Records Start Marker
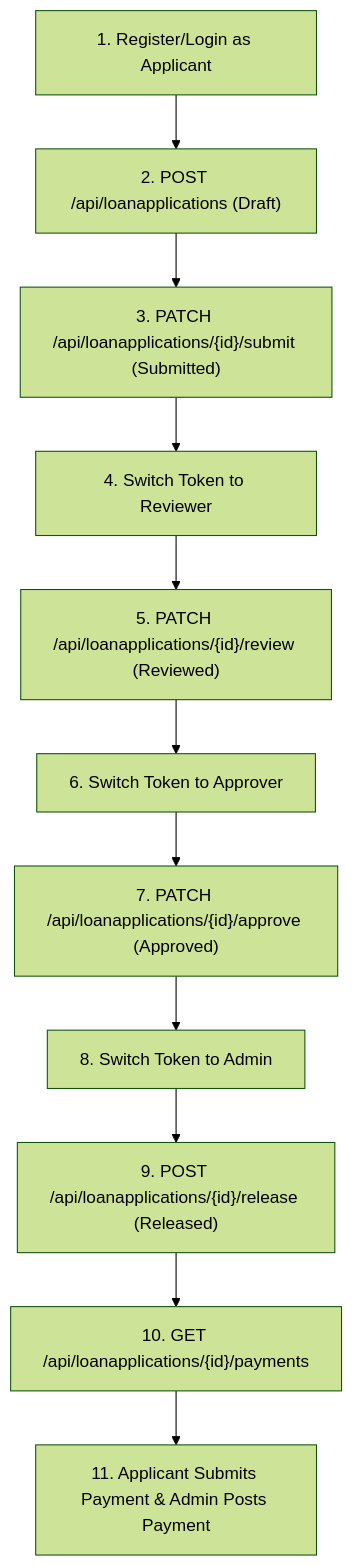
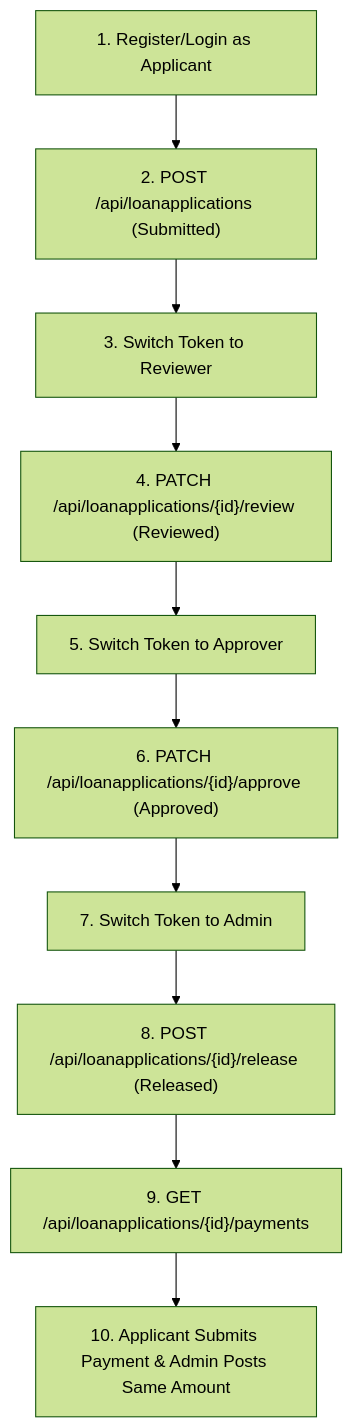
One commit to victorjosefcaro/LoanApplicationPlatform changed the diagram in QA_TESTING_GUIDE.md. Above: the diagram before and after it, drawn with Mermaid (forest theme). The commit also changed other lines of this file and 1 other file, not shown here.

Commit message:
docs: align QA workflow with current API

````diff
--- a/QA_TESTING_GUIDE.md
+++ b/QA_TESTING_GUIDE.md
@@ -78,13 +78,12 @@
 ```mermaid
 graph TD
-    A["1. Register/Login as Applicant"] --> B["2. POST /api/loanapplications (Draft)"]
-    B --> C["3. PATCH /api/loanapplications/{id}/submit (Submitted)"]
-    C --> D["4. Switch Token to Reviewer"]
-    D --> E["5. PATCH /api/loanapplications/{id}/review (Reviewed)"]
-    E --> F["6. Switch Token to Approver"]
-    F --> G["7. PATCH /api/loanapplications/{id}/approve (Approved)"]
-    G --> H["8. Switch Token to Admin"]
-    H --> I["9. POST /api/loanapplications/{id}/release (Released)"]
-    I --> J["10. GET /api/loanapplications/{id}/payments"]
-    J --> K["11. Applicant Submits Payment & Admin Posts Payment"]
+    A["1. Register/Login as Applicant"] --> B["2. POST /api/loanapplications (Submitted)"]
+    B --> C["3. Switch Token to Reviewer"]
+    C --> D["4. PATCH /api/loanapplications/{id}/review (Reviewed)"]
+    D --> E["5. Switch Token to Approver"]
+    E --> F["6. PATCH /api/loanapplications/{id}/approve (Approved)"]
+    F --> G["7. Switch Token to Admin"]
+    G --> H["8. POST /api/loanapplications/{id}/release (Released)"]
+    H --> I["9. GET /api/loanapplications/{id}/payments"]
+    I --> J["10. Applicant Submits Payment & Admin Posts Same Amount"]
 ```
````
Records End Marker
Requirement: Whenever "with" occurs in a line above, copy that line.

Completed exercise:
One commit to victorjosefcaro/LoanApplicationPlatform changed the diagram in QA_TESTING_GUIDE.md. Above: the diagram before and after it, drawn with Mermaid (forest theme). The commit also changed other lines of this file and 1 other file, not shown here.
docs: align QA workflow with current API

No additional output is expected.